The downs have been many but I wouldn’t have made it through the last two years without the ups.
The ups are simply those gorgeous people around me who have helped keep me sane and to feel cared for. Numero uno, my husband (who does just about everything there is to do around here), then there are my children (for forever giving me something to laugh about and for just loving their mum), my family (for being there during the tough times and helping me in whatever way I needed it) and, finally, my friends (the rock stars who have stuck by me and not put me in the ‘too hard’ basket).
This last year has also been about developing what I’ve now called my Goldilocks recovery plan. So named because quite simply it’s been about finding out what’s ‘just right’ for me. There has been much trial and error!
Here’s the list of my do’s and don’ts which hopefully should help others suffering from dysautonomia. Continue reading My “Goldilocks” recovery plan for living with dysautonomia
One of things I’ve been forced to do with this thing I have is slow down.
A hard ask for someone who has spent all her life on the go, applying herself with gusto to just about anything and everything.
Unbeknowns to me I had literally been living my life on adrenaline – I loved being busy, always been like it, never knew anything different, until now.
When things went wrong 18 months ago, it felt like a malfunction, like the machine went wrong or like the accelerator got left in the on position. Well yesterday I got validation this is indeed correct. It’s called neurally mediated hypotension. Da dah! Continue reading How I found out I had neurally mediated hypotension
A gorgeous coaching mentor read this poem out loud on a Teleclass I was doing. It really resonated with me given I have my own version of an unwanted house guest that forced me to change my life and slow down. Take a moment to read it: Continue reading Is your ‘unwanted house guest’ leading you to a new life?

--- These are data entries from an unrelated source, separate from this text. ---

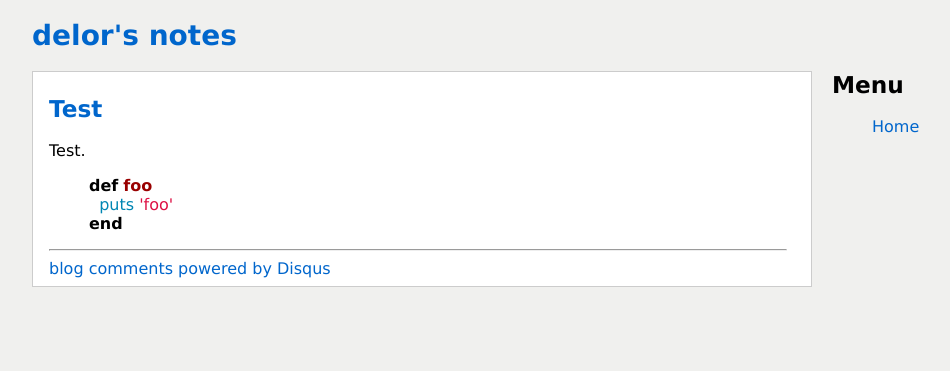
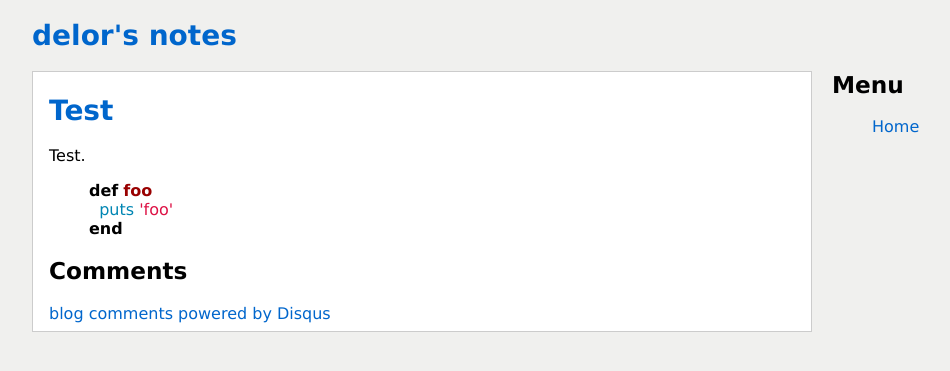
Before and after one commit to delor/delor.github.com, a Jekyll site: the page built from _posts/2010-01-17-test.markdown, in a window 1280 px wide. Shown: the top 371 px of the page, without its empty margins (138-1088 px from the left). Built offline with Jekyll 4.4.1, drawn with Linux system fonts in a browser that asks for light colours; comment, search, counter and statistics services are not loaded.

Commit message:
some restructuring

```diff
--- a/_layouts/post.html
+++ b/_layouts/post.html
@@ -1,9 +1,8 @@
 ---
 layout: default
 ---
-<h2><a href="{{ page.url }}">{{ page.title }}</a></h2>
 {{ content }}
-<hr />
+<h2>Comments</h2>
 <div id="disqus">
   <div id="disqus_thread"></div><script type="text/javascript" src="http://disqus.com/forums/delor-pl/embed.js"></script><noscript><a href="http://disqus.com/forums/delor-pl/?url=ref">View the discussion thread.</a></noscript><a href="http://disqus.com" class="dsq-brlink">blog comments powered by <span class="logo-disqus">Disqus</span></a>
 </div>
--- a/_posts/2010-01-17-test.markdown
+++ b/_posts/2010-01-17-test.markdown
@@ -2,6 +2,7 @@
 layout: post
 title: Test
 ---
+# [{{ page.title }}]({{ page.url }} "{{ page.title }}") #
 Test.
 
 {% highlight ruby %}
```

A friend of mine who made a daily appearance for 6 months, stopped for 2 months and has now come back again is Grog, as I have now named him (aka bear with a sore head). When he’s in full swing he’s like the hangover (with full on banging migraines) that won’t go away and, over the last 12 months, has become a pretty consistent member of my crew. It seems it’s all part of the delightful bag of tricks this weird condition brings. Continue reading Grog the head
If you had asked me two years ago what I thought about meditation, you would have got a scoff, a sniff and even perhaps an eyeball roll.
I had had some experience of trying it before but I often came out wondering what visualising, body scanning and breathing actually did for me (other than the obvious!!).
What I hadn’t appreciated was the calm I often felt during and after doing it. Me thinks now my head was probably just buzzing a bit much for me to see the wood for the trees!! Continue reading Meditating like a mad woman!